**Required action**.
Repeat each record below exactly, omitting whatever pictures appear in it.
╭──
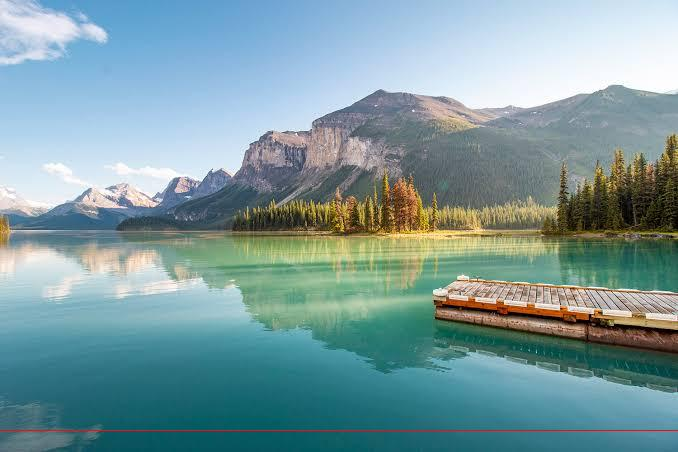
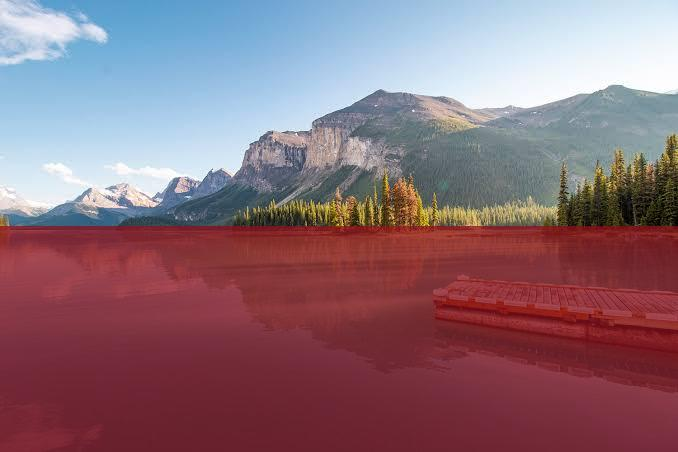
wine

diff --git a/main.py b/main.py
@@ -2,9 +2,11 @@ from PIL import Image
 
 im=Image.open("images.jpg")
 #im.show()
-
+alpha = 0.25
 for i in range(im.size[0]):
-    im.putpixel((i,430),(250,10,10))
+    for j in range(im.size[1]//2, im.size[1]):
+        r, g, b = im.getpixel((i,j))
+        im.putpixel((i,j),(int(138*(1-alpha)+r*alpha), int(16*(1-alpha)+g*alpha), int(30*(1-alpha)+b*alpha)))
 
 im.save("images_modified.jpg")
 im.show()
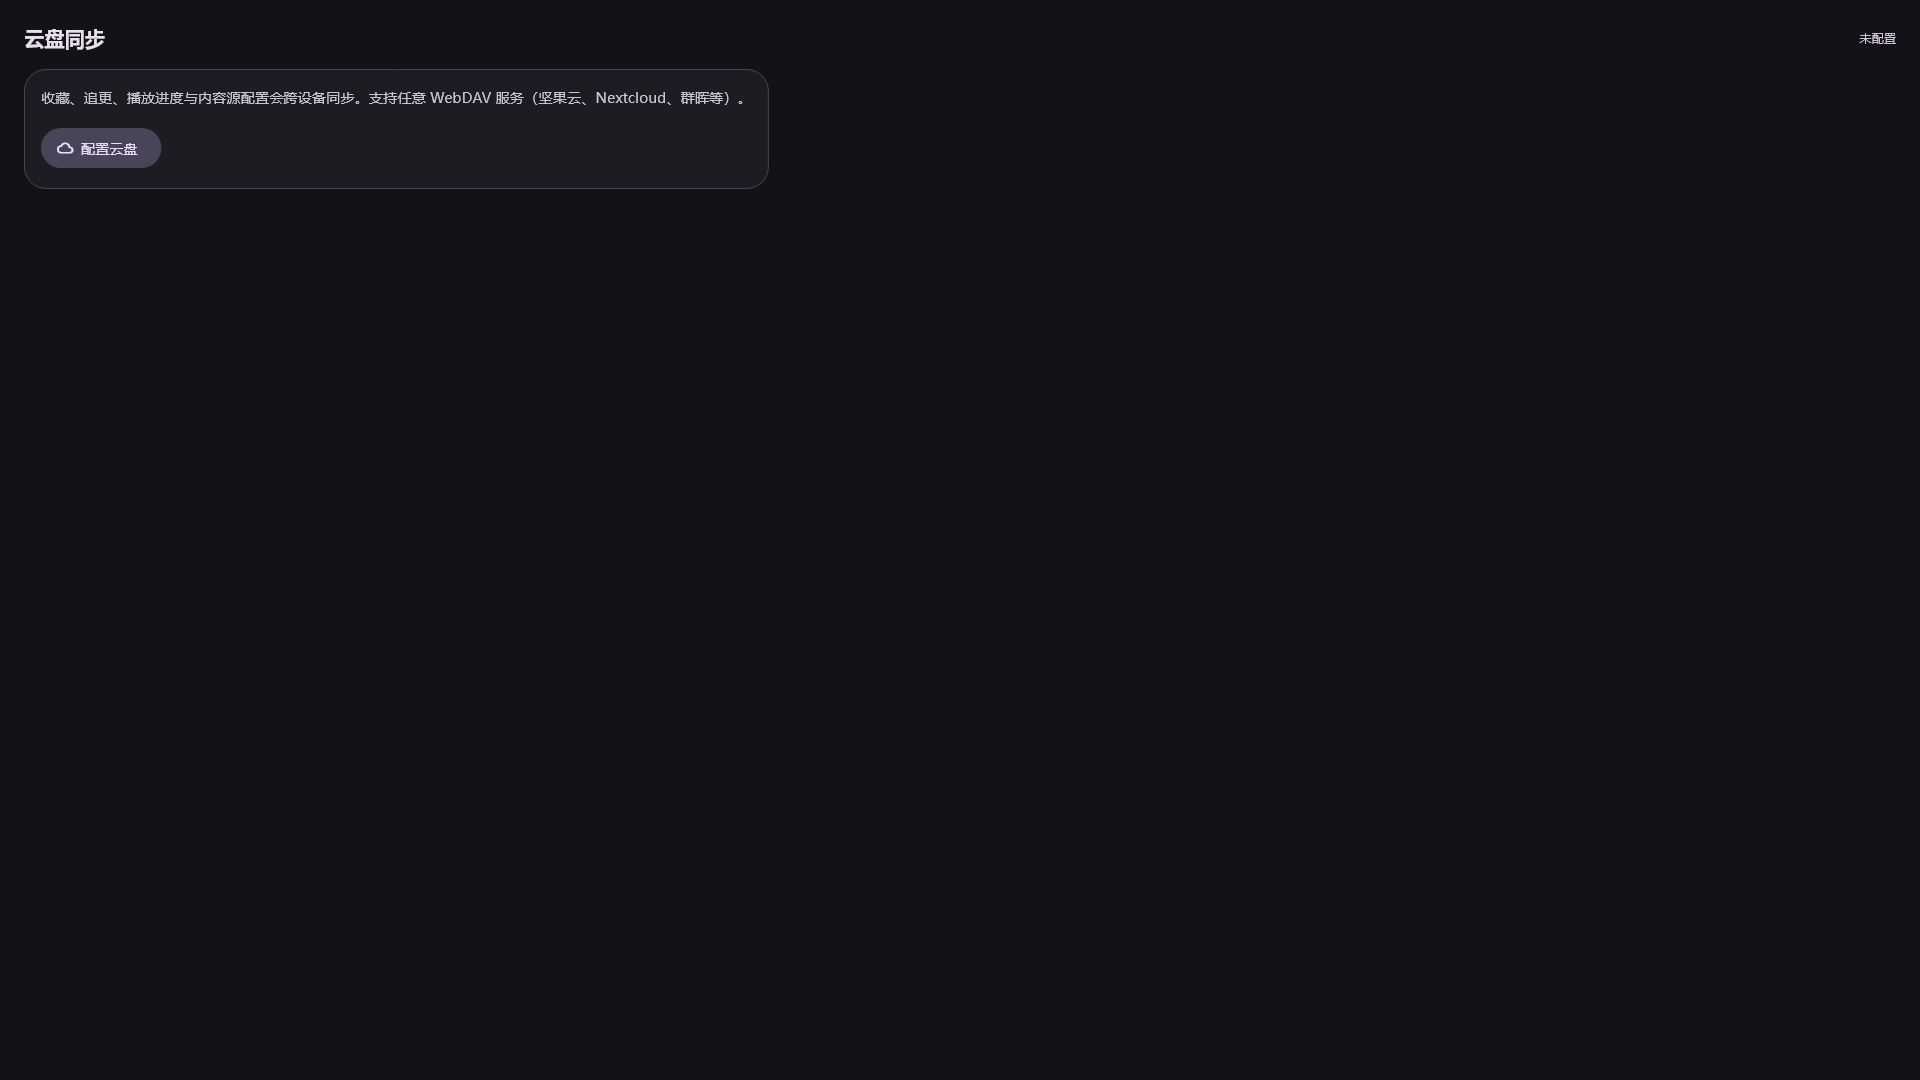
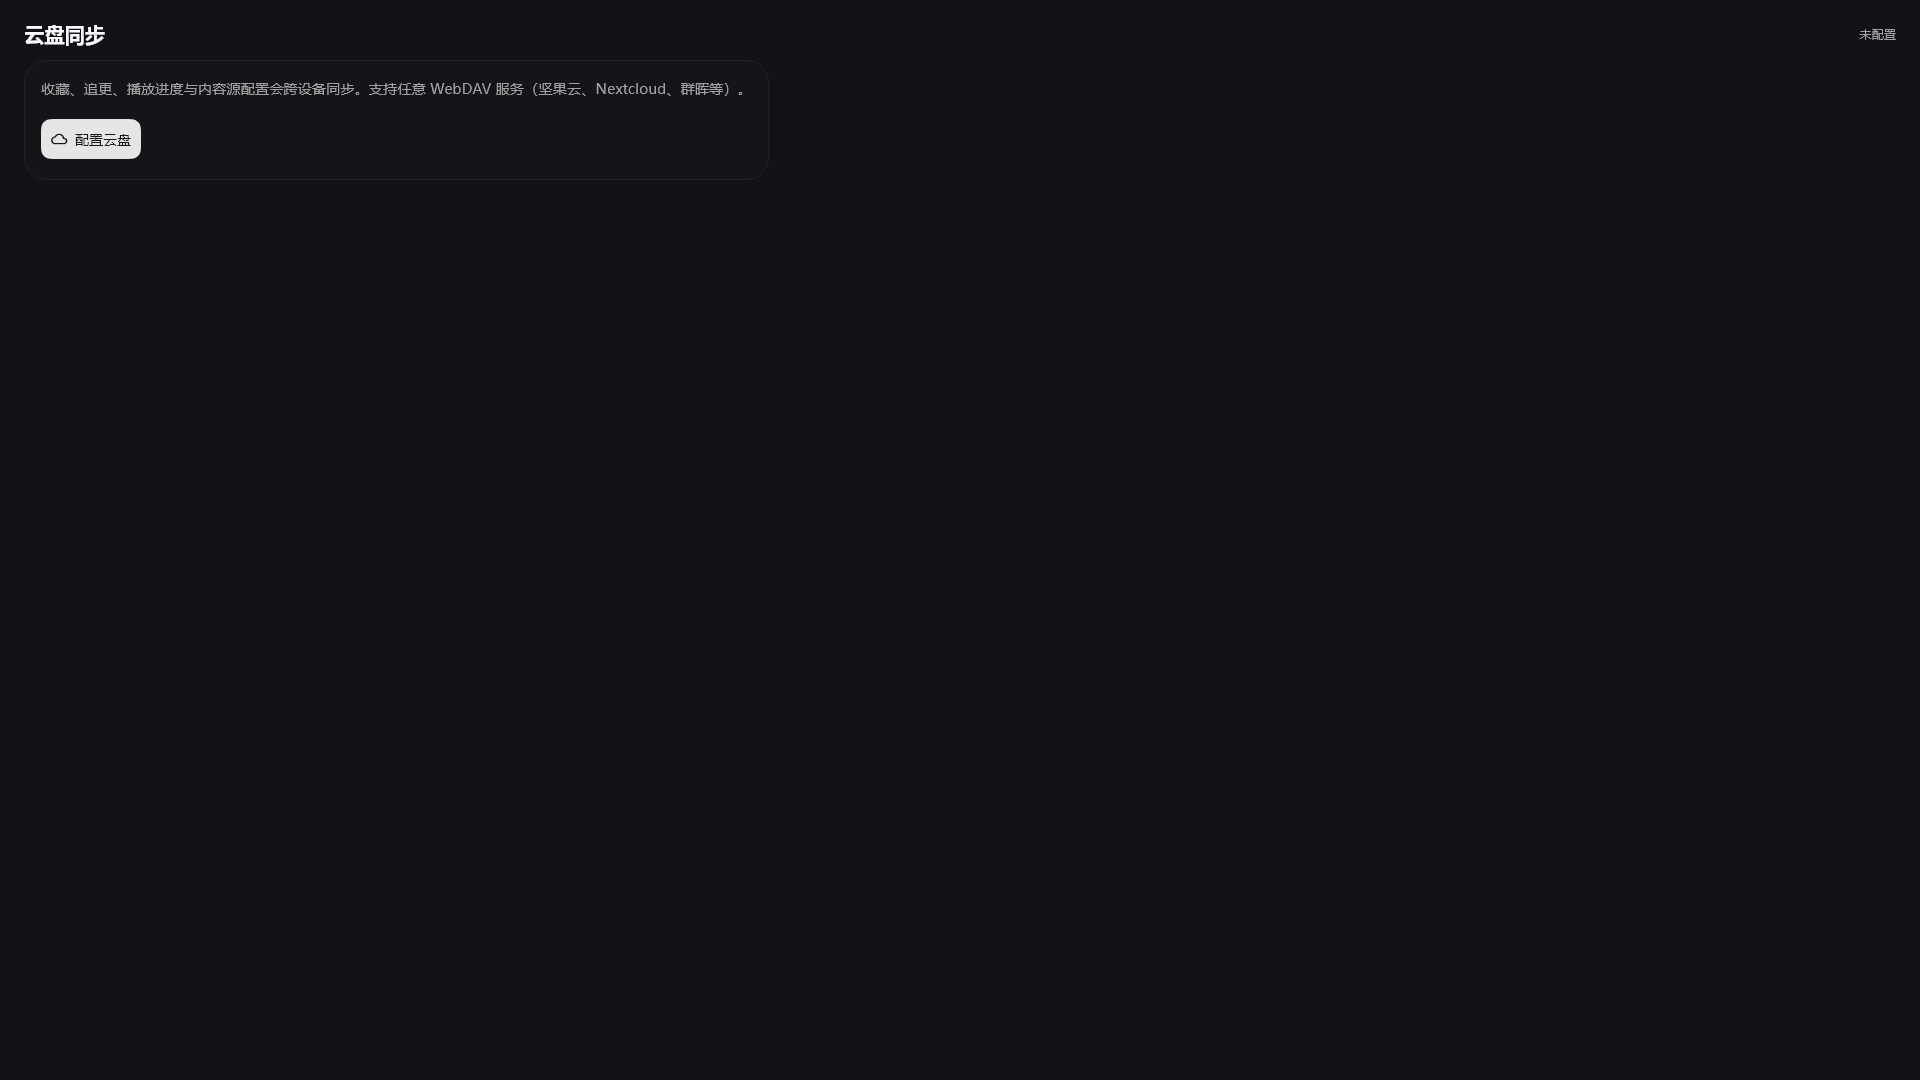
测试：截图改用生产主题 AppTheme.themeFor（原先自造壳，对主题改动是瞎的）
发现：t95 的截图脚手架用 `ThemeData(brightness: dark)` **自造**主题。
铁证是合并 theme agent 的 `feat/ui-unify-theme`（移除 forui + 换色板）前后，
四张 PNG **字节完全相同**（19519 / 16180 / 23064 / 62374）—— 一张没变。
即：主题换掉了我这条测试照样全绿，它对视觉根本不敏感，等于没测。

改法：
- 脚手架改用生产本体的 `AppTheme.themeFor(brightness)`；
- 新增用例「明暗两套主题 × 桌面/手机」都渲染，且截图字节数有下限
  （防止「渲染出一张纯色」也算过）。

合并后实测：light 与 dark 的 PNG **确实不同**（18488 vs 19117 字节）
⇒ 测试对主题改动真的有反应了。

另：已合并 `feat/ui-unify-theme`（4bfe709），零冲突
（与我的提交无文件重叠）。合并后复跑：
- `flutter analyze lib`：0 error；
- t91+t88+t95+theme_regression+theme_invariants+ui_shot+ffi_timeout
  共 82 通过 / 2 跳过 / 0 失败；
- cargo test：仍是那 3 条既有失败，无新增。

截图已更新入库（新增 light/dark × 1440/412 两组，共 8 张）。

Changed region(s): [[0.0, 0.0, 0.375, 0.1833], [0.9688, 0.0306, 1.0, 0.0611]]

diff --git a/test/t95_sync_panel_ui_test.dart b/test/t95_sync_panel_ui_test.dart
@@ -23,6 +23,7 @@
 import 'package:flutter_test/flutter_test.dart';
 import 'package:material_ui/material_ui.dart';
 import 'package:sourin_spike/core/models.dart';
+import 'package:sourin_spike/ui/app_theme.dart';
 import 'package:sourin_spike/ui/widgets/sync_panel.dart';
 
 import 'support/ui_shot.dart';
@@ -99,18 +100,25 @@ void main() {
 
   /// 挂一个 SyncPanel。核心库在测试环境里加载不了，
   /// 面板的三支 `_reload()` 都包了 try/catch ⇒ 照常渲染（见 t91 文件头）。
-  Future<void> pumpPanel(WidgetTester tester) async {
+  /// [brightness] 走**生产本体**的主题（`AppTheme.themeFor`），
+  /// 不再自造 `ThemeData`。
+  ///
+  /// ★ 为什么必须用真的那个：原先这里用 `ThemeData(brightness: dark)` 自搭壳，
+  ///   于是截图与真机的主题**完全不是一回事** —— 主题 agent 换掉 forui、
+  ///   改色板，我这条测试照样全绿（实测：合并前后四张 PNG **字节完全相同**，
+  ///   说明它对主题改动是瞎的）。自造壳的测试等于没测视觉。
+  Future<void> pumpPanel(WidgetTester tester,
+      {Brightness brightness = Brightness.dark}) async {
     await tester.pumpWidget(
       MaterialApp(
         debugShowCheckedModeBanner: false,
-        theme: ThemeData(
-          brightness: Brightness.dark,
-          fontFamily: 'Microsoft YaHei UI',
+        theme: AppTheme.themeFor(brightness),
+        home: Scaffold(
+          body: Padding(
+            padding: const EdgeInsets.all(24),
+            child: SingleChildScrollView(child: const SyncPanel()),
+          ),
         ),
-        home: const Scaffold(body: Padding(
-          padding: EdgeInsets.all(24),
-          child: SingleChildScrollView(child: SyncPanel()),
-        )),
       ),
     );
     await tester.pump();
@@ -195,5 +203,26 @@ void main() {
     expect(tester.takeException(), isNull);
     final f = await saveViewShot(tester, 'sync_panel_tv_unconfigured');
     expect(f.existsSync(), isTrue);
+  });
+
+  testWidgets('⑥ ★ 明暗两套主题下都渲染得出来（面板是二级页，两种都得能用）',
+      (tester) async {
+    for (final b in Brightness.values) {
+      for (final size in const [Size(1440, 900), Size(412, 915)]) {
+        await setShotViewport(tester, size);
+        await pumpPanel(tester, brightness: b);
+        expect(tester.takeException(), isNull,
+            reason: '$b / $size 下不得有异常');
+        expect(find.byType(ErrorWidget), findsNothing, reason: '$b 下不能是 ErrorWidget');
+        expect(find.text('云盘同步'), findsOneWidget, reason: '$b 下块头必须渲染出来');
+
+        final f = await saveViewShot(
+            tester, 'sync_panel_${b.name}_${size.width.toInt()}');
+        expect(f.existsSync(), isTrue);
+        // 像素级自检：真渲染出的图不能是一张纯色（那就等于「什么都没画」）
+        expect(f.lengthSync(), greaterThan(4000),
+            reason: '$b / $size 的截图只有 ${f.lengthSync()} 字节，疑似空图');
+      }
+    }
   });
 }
╰──
**Solution to this problem**.
wine

diff --git a/main.py b/main.py
@@ -2,9 +2,11 @@ from PIL import Image
 
 im=Image.open("images.jpg")
 #im.show()
-
+alpha = 0.25
 for i in range(im.size[0]):
-    im.putpixel((i,430),(250,10,10))
+    for j in range(im.size[1]//2, im.size[1]):
+        r, g, b = im.getpixel((i,j))
+        im.putpixel((i,j),(int(138*(1-alpha)+r*alpha), int(16*(1-alpha)+g*alpha), int(30*(1-alpha)+b*alpha)))
 
 im.save("images_modified.jpg")
 im.show()
测试：截图改用生产主题 AppTheme.themeFor（原先自造壳，对主题改动是瞎的）
发现：t95 的截图脚手架用 `ThemeData(brightness: dark)` **自造**主题。
铁证是合并 theme agent 的 `feat/ui-unify-theme`（移除 forui + 换色板）前后，
四张 PNG **字节完全相同**（19519 / 16180 / 23064 / 62374）—— 一张没变。
即：主题换掉了我这条测试照样全绿，它对视觉根本不敏感，等于没测。

改法：
- 脚手架改用生产本体的 `AppTheme.themeFor(brightness)`；
- 新增用例「明暗两套主题 × 桌面/手机」都渲染，且截图字节数有下限
  （防止「渲染出一张纯色」也算过）。

合并后实测：light 与 dark 的 PNG **确实不同**（18488 vs 19117 字节）
⇒ 测试对主题改动真的有反应了。

另：已合并 `feat/ui-unify-theme`（4bfe709），零冲突
（与我的提交无文件重叠）。合并后复跑：
- `flutter analyze lib`：0 error；
- t91+t88+t95+theme_regression+theme_invariants+ui_shot+ffi_timeout
  共 82 通过 / 2 跳过 / 0 失败；
- cargo test：仍是那 3 条既有失败，无新增。

截图已更新入库（新增 light/dark × 1440/412 两组，共 8 张）。

Changed region(s): [[0.0, 0.0, 0.375, 0.1833], [0.9688, 0.0306, 1.0, 0.0611]]

diff --git a/test/t95_sync_panel_ui_test.dart b/test/t95_sync_panel_ui_test.dart
@@ -23,6 +23,7 @@
 import 'package:flutter_test/flutter_test.dart';
 import 'package:material_ui/material_ui.dart';
 import 'package:sourin_spike/core/models.dart';
+import 'package:sourin_spike/ui/app_theme.dart';
 import 'package:sourin_spike/ui/widgets/sync_panel.dart';
 
 import 'support/ui_shot.dart';
@@ -99,18 +100,25 @@ void main() {
 
   /// 挂一个 SyncPanel。核心库在测试环境里加载不了，
   /// 面板的三支 `_reload()` 都包了 try/catch ⇒ 照常渲染（见 t91 文件头）。
-  Future<void> pumpPanel(WidgetTester tester) async {
+  /// [brightness] 走**生产本体**的主题（`AppTheme.themeFor`），
+  /// 不再自造 `ThemeData`。
+  ///
+  /// ★ 为什么必须用真的那个：原先这里用 `ThemeData(brightness: dark)` 自搭壳，
+  ///   于是截图与真机的主题**完全不是一回事** —— 主题 agent 换掉 forui、
+  ///   改色板，我这条测试照样全绿（实测：合并前后四张 PNG **字节完全相同**，
+  ///   说明它对主题改动是瞎的）。自造壳的测试等于没测视觉。
+  Future<void> pumpPanel(WidgetTester tester,
+      {Brightness brightness = Brightness.dark}) async {
     await tester.pumpWidget(
       MaterialApp(
         debugShowCheckedModeBanner: false,
-        theme: ThemeData(
-          brightness: Brightness.dark,
-          fontFamily: 'Microsoft YaHei UI',
+        theme: AppTheme.themeFor(brightness),
+        home: Scaffold(
+          body: Padding(
+            padding: const EdgeInsets.all(24),
+            child: SingleChildScrollView(child: const SyncPanel()),
+          ),
         ),
-        home: const Scaffold(body: Padding(
-          padding: EdgeInsets.all(24),
-          child: SingleChildScrollView(child: SyncPanel()),
-        )),
       ),
     );
     await tester.pump();
@@ -195,5 +203,26 @@ void main() {
     expect(tester.takeException(), isNull);
     final f = await saveViewShot(tester, 'sync_panel_tv_unconfigured');
     expect(f.existsSync(), isTrue);
+  });
+
+  testWidgets('⑥ ★ 明暗两套主题下都渲染得出来（面板是二级页，两种都得能用）',
+      (tester) async {
+    for (final b in Brightness.values) {
+      for (final size in const [Size(1440, 900), Size(412, 915)]) {
+        await setShotViewport(tester, size);
+        await pumpPanel(tester, brightness: b);
+        expect(tester.takeException(), isNull,
+            reason: '$b / $size 下不得有异常');
+        expect(find.byType(ErrorWidget), findsNothing, reason: '$b 下不能是 ErrorWidget');
+        expect(find.text('云盘同步'), findsOneWidget, reason: '$b 下块头必须渲染出来');
+
+        final f = await saveViewShot(
+            tester, 'sync_panel_${b.name}_${size.width.toInt()}');
+        expect(f.existsSync(), isTrue);
+        // 像素级自检：真渲染出的图不能是一张纯色（那就等于「什么都没画」）
+        expect(f.lengthSync(), greaterThan(4000),
+            reason: '$b / $size 的截图只有 ${f.lengthSync()} 字节，疑似空图');
+      }
+    }
   });
 }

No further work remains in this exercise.